(Collection entries)
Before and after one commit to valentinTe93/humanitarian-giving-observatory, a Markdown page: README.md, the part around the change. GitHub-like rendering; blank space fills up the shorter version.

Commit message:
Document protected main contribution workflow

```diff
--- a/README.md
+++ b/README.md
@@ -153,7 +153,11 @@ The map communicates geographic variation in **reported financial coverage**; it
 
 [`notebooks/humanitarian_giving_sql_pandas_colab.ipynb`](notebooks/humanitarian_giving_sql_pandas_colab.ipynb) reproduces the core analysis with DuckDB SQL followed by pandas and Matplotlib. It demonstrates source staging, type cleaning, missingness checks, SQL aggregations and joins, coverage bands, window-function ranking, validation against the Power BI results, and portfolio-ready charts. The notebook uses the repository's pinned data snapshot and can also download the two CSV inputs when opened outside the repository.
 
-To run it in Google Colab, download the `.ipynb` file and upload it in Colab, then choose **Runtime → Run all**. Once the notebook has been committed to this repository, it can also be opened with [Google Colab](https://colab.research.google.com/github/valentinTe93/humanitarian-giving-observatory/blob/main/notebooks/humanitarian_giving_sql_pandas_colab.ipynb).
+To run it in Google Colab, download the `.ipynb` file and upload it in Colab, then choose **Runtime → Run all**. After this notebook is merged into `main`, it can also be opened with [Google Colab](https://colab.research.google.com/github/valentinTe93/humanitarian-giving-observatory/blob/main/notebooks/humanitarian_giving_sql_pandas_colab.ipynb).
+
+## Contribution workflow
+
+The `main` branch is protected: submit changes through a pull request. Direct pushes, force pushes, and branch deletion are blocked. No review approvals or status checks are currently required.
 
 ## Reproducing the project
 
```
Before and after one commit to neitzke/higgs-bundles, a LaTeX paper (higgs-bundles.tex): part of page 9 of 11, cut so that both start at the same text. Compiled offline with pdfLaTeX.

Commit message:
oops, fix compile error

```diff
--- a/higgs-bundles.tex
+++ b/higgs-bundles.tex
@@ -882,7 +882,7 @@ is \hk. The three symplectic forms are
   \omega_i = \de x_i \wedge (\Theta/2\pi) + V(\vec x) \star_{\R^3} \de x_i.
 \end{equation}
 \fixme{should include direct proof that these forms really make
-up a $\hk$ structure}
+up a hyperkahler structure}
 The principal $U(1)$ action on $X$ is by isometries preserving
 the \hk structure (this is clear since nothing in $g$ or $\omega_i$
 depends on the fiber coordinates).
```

• _Task to carry out_: The word to find is "main". Copy every line of the data that holds it.

• _Result of the exercise_:
Document protected main contribution workflow
-To run it in Google Colab, download the `.ipynb` file and upload it in Colab, then choose **Runtime → Run all**. Once the notebook has been committed to this repository, it can also be opened with [Google Colab](https://colab.research.google.com/github/valentinTe93/humanitarian-giving-observatory/blob/main/notebooks/humanitarian_giving_sql_pandas_colab.ipynb).
+To run it in Google Colab, download the `.ipynb` file and upload it in Colab, then choose **Runtime → Run all**. After this notebook is merged into `main`, it can also be opened with [Google Colab](https://colab.research.google.com/github/valentinTe93/humanitarian-giving-observatory/blob/main/notebooks/humanitarian_giving_sql_pandas_colab.ipynb).
+The `main` branch is protected: submit changes through a pull request. Direct pushes, force pushes, and branch deletion are blocked. No review approvals or status checks are currently required.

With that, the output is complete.